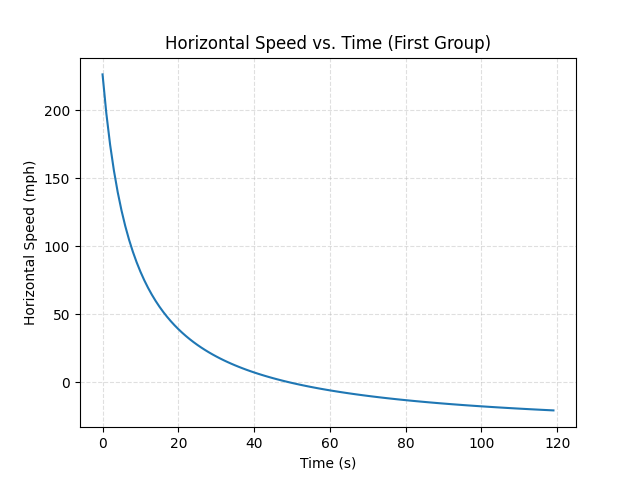
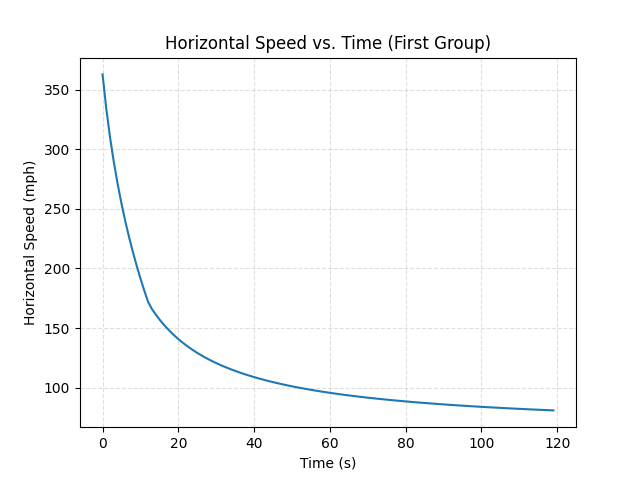
Fixed if/else logic issue, granular winds aloft now functional

diff --git a/main.py b/main.py
@@ -3,14 +3,11 @@
 # TODO: Figure out equation for tracking from 5000 to 3500 feet (wing with a
 #       constant angle with respect to the ground with an initial vert/horiz
 #       speed based on whatever it is at z = 5000)
-# TODO: Add more configurability with respect to group types (ability to change
-#       number of belly fliers, freefliers, etc.)
 # TODO: Verify/fix freefly CD and A values to reflect real data
-# TODO: Add more granular winds aloft layers to reflect different wind speeds
-#       at different altitudes (V_upper)
 # TODO: Clean up / Comment code
 # TODO: Add option to import data from CSV file of the load, including number
 #       of groups, discipline for each group, average mass of the group, etc.
+# TODO: Add in y[t] to be able to create 3D plots
 
 # Python Built-In imports
 import time
@@ -28,10 +25,6 @@ import const
 import winds as wind
 from parameters import Params
 from skydiver import Skydiver
-
-# NOTE NOTE NOTE NOTE NOTE NOTE NOTE DEBUG VARIABLE
-simple = True
-# NOTE NOTE NOTE NOTE NOTE NOTE NOTE 
 
 # Initialize params class, which will prompt user to setup parameter values
 params = Params()
@@ -78,10 +71,13 @@ def adjust_for_uppers(u, x, z, jump_run, winds):
     #print(winds)
     for t in range(len(u)):
         u_adj = wind.compute_wind_adj(jump_run, z[t], winds)[0]
-        u[t] = u[t] + u_adj
 
-        # TODO CONTINUE HERE, CHANGING INDEX ABOVE FROM 0 TO 1 MADE THINGS LOOK BETTER,
-        # THINKING IT MAY BE A SIGN ISSUE ON THE wind.compute_wind_adj SIDE
+        # u (x velocity) adjustment DEBUG
+        uadj_debug = False
+        if uadj_debug is True:
+            print("altitude = " + str(z[t]*const.M_TO_FT) + " u[t] = " + str(u[t]) + ", u_adj = " + str(u_adj))
+        
+        u[t] = u[t] + u_adj
         x[t] = x[t] + u_adj*t 
     return u, x
 
@@ -138,12 +134,16 @@ def plot_trajectories(trajectories):
     # the color red if distance is less than the ideal separation distance
     # (nominally 1000 feet) and green otherwise
     min_color = 'r' if min_sep_dist < params.IDEAL_SEP else 'g'
-    plt.hlines(params.PULL_ALT+200, min_dist_0, min_dist_1, colors=min_color, label=str(min_sep_dist), linestyle='--')
-    plt.text((min_dist_0 + min_dist_1)/2 - const.BLAZE_IT, params.PULL_ALT+300, str(round(min_sep_dist)) + " ft", color=min_color)
+    plt.hlines(params.PULL_ALT+200, min_dist_0, min_dist_1, colors=min_color, \
+               label=str(min_sep_dist), linestyle='--')
+    plt.text((min_dist_0 + min_dist_1)/2 - const.BLAZE_IT, params.PULL_ALT+300, \
+             str(round(min_sep_dist)) + " ft", color=min_color)
     
     max_color = 'r' if max_sep_dist < params.IDEAL_SEP else 'g'
-    plt.hlines(params.PULL_ALT+200, max_dist_0, max_dist_1, colors=max_color, label=str(max_sep_dist), linestyle='--')
-    plt.text((max_dist_0 + max_dist_1)/2 - const.BLAZE_IT, params.PULL_ALT+300, str(round(max_sep_dist)) + " ft", color=max_color)
+    plt.hlines(params.PULL_ALT+200, max_dist_0, max_dist_1, colors=max_color, \
+               label=str(max_sep_dist), linestyle='--')
+    plt.text((max_dist_0 + max_dist_1)/2 - const.BLAZE_IT, params.PULL_ALT+300, \
+             str(round(max_sep_dist)) + " ft", color=max_color)
 
     # Save figure to file and return 0
     plt.savefig("z_vs_x_all_groups.png")
@@ -158,14 +158,17 @@ if __name__ == "__main__":
 
     # Initialize runtime variables
     winds = wind.get_forecast()
-    print(winds)
+    #print(winds)
+    wind.print_winds(winds)
 
     Q = 0                                       # rho*A*CD, to keep code clean
     V_upper_adj = wind.compute_wind_adj(params.jump_run, \
                                         params.EXIT_ALT/const.M_TO_FT, \
                                         winds)
-                                        
-    if simple is True:
+
+    # Winds Aloft DEBUG - makes them constant at 180 from jump run
+    simple_winds = False
+    if simple_winds is True:
         Vg = Va - V_upper
     else:
         Vg = Va + V_upper_adj[0]                    # Aircraft groundspeed in m/s
@@ -197,7 +200,7 @@ if __name__ == "__main__":
             z = jumper.compute_z(t, z0, Va, Q)
 
         # Account for drift due to uppers    
-        if simple is True:
+        if simple_winds is True:
             u = u - V_upper
             x = x - V_upper*t
         else:
@@ -209,12 +212,13 @@ if __name__ == "__main__":
             "x" : x*const.M_TO_FT,
             "z" : z*const.M_TO_FT
         })
-        
-    # print(trajectories)
-    # DEBUG = 0
-    # if DEBUG == 1:
-    #    for i, z in enumerate(trajectories[0]['z']):
-    #        print("time = " + str(i) + " sec, Altitude = " + str(z) + " ft")
+  
+    # Trajectory DEBUG
+    traj_debug = False
+    if traj_debug is True:
+        print(trajectories)
+        for i, z in enumerate(trajectories[0]['z']):
+            print("time = " + str(i) + " sec, Altitude = " + str(z) + " ft")
 
     ###################
     #      PLOTS      #

diff --git a/winds.py b/winds.py
@@ -54,74 +54,52 @@ def compute_wind_adj(jump_run, altitude, winds):
     altitude = altitude * const.M_TO_FT    
 
     # Interpolate linearly between closest angles to get theta for altitude
-    if altitude <= 3000:
-        theta = np.deg2rad(np.abs(winds['3000'][0] - jump_run))
-        speed = winds['3000'][1]
-    elif altitude < 6000:
-        theta_w = np.interp(altitude, [3000, 6000], \
-            [winds['3000'][0], winds['6000'][0]])
-        theta = np.deg2rad(np.abs(theta_w - jump_run))
-        speed = np.interp(altitude, [3000, 6000], \
-            [winds['3000'][1], winds['6000'][1]])
-    elif altitude == 6000: # Don't want to lose precision from interpolating...
-        theta = np.deg2rad(np.abs(winds['6000'][0] - jump_run))
-        speed = winds['6000'][1]
-    elif altitude < 9000:
-        theta_w = np.interp(altitude, [6000, 9000], \
-            [winds['6000'][0], winds['9000'][0]])
-        theta = np.deg2rad(np.abs(theta_w - jump_run))
-        speed = np.interp(altitude, [6000, 9000], \
-            [winds['6000'][1], winds['9000'][1]])
-    elif altitude == 9000:
-        theta = np.deg2rad(np.abs(winds['9000'][0] - jump_run))
-        speed = winds['9000'][1]
-    elif altitude < 12000:
-        theta_w = np.interp(altitude, [9000, 12000], \
-            [winds['9000'][0], winds['12000'][0]])
-        theta = np.deg2rad(np.abs(theta_w - jump_run))
-        speed = np.interp(altitude, [9000, 12000], \
-            [winds['9000'][1], winds['12000'][1]])
-    elif altitude == 12000:
-        theta = np.deg2rad(np.abs(winds['12000'][0] - jump_run))
-        speed = winds['12000'][1]
+    if altitude >= 18000:
+        theta = np.deg2rad(np.abs(winds['18000'][0] - jump_run))
+        speed = winds['18000'][1]
     elif altitude < 18000:
         theta_w = np.interp(altitude, [12000, 18000], \
             [winds['12000'][0], winds['18000'][0]])
         theta = np.deg2rad(np.abs(theta_w - jump_run))
         speed = np.interp(altitude, [12000, 18000], \
             [winds['12000'][1], winds['18000'][1]])
-    elif altitude >= 18000:
-        theta = np.deg2rad(np.abs(winds['18000'][0] - jump_run))
-        speed = winds['18000'][1]
+    elif altitude == 12000:
+        theta = np.deg2rad(np.abs(winds['12000'][0] - jump_run))
+        speed = winds['12000'][1]
+    elif altitude < 12000:
+        theta_w = np.interp(altitude, [9000, 12000], \
+            [winds['9000'][0], winds['12000'][0]])
+        theta = np.deg2rad(np.abs(theta_w - jump_run))
+        speed = np.interp(altitude, [9000, 12000], \
+            [winds['9000'][1], winds['12000'][1]])
+    elif altitude == 9000:
+        theta = np.deg2rad(np.abs(winds['9000'][0] - jump_run))
+        speed = winds['9000'][1]
+    elif altitude < 9000:
+        theta_w = np.interp(altitude, [6000, 9000], \
+            [winds['6000'][0], winds['9000'][0]])
+        theta = np.deg2rad(np.abs(theta_w - jump_run))
+        speed = np.interp(altitude, [6000, 9000], \
+            [winds['6000'][1], winds['9000'][1]])
+    elif altitude == 6000: # Don't want to lose precision from interpolating...
+        theta = np.deg2rad(np.abs(winds['6000'][0] - jump_run))
+        speed = winds['6000'][1]
+    elif altitude < 6000:
+        theta_w = np.interp(altitude, [3000, 6000], \
+            [winds['3000'][0], winds['6000'][0]])
+        theta = np.deg2rad(np.abs(theta_w - jump_run))
+        speed = np.interp(altitude, [3000, 6000], \
+            [winds['3000'][1], winds['6000'][1]])
+    elif altitude <= 3000:
+        theta = np.deg2rad(np.abs(winds['3000'][0] - jump_run))
+        speed = winds['3000'][1]
 
     #print("altitude = " + str(altitude) + ", theta = " + str(np.rad2deg(theta)) + ", speed = " + str(speed))
 
     speed = speed * const.KT_TO_MPS
         
-    print(speed*np.cos(theta))
     return (speed*np.cos(theta), speed*np.sin(theta))
 
 def print_winds(winds):
     for altitude in winds:
         print(winds[altitude])
-
-#print_winds(winds)
-#print("\nConverting to X/Y format\n")
-#winds = compass_rotate(winds)
-#print_winds(winds)
-#
-#print("\nHere goes...trying compute_wind_adj:\n")
-#jr = 270
-#compute_wind_adj(jr, 1500, winds)
-#compute_wind_adj(jr, 3000, winds)
-#compute_wind_adj(jr, 4500, winds)
-#compute_wind_adj(jr, 6000, winds)
-#compute_wind_adj(jr, 7500, winds)
-#compute_wind_adj(jr, 9000, winds)
-#compute_wind_adj(jr, 10500, winds)
-#compute_wind_adj(jr, 12000, winds)
-#compute_wind_adj(jr, 13500, winds)
-#compute_wind_adj(jr, 15000, winds)
-#compute_wind_adj(jr, 18000, winds)
-#compute_wind_adj(jr, 23000, winds)
-#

*TASK TO COMPLETE*. Based on the entries above, please count how many lines contain the string "data", and reply with the figure only.

*WRITTEN ANSWER*. 2